Feudalism is back in Montana – or at least if SB379 passes, we’ll be well on the way.
SB379 “is to protect real property owners from unreasonable land use restrictions and reductions in land value due to county zoning.” Translation: make zoning impossible by allowing a superminority of owners to protest its implementation.
The real devil is in the details:
Section 2. Definitions. For purposes of [sections 1, 2, 4 through 9, 11, and 12], the following definitions apply:
(1) (a) “Affected property” means property taxed on an ad valorem basis on the county tax rolls and directly subject to a proposed zoning action.
(2) “Affected property owner” means the owner of affected property, including natural persons, corporations, trusts, partnerships, incorporated or unincorporated associations, and any other legal entity owning land in fee simple, as joint tenants, or as tenants in common.
(3) “Protest override procedure” means the procedures described in [sections 6 through 9].
(4) “Protesting landowner” means an affected property owner who protests a zoning action.
(5) “Successful protest” means a protest by owners of 25% or more of the affected property.
Section 5. Protest. (1) Within 60 days of the date that notice of passage of the resolution of intention to take a zoning action pursuant to [section 4] is first published, affected property owners may protest the proposed zoning action by delivering written notification to the board of county commissioners.
Notice how this assigns the right to protest to owners on the basis of area. Owners don’t even have to be people. A protest is a de facto vote. In other words, this policy is “one acre, one vote.” This bill elevates property rights, as in the 5th Amendment,
No person shall … be deprived of life, liberty, or property, without due process of law; nor shall private property be taken for public use, without just compensation.
above the Equal Protection Clause of the 14th Amendment,
No State shall make or enforce any law which shall … deny to any person within its jurisdiction the equal protection of the laws.
If the drafters of this bill are unclear as to which principle is the more fundamental, they could consult the Declaration of Independence,
We hold these truths to be self-evident, that all men are created equal, …
Update: one could also check the Montana constitution,
Section 1. Popular sovereignty. All political power is vested in and derived from the people.
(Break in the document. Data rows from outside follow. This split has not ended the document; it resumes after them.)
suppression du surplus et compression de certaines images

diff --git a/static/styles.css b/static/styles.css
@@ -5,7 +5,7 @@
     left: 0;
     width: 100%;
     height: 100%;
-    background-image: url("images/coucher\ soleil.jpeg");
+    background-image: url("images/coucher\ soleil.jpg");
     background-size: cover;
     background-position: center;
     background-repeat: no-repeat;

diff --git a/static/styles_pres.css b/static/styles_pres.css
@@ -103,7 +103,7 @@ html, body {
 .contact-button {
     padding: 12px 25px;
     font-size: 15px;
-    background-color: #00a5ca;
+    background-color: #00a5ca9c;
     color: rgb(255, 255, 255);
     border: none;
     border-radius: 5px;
All government of right originates with the people, is founded upon their will only, and is instituted solely for the good of the whole.
I’ll gladly admit that zoning is a blunt instrument. But a de facto ban on zoning, with the idea that it’s a taking, guarantees a tragedy-of-the-commons outcome (unless you live in the faux-libertarian lalaland where property rights are fully allocated, markets are complete and there are no externalities). Even if that’s the road we choose to take, the governing principle must be “one person, one vote.”
Let’s see: government of the landowners, by the landowners, for the landowners – check. Elevation of politics above science – check. Montana is two thirds of the way to the Middle Ages! All we need now is to get rid of separation of church and state.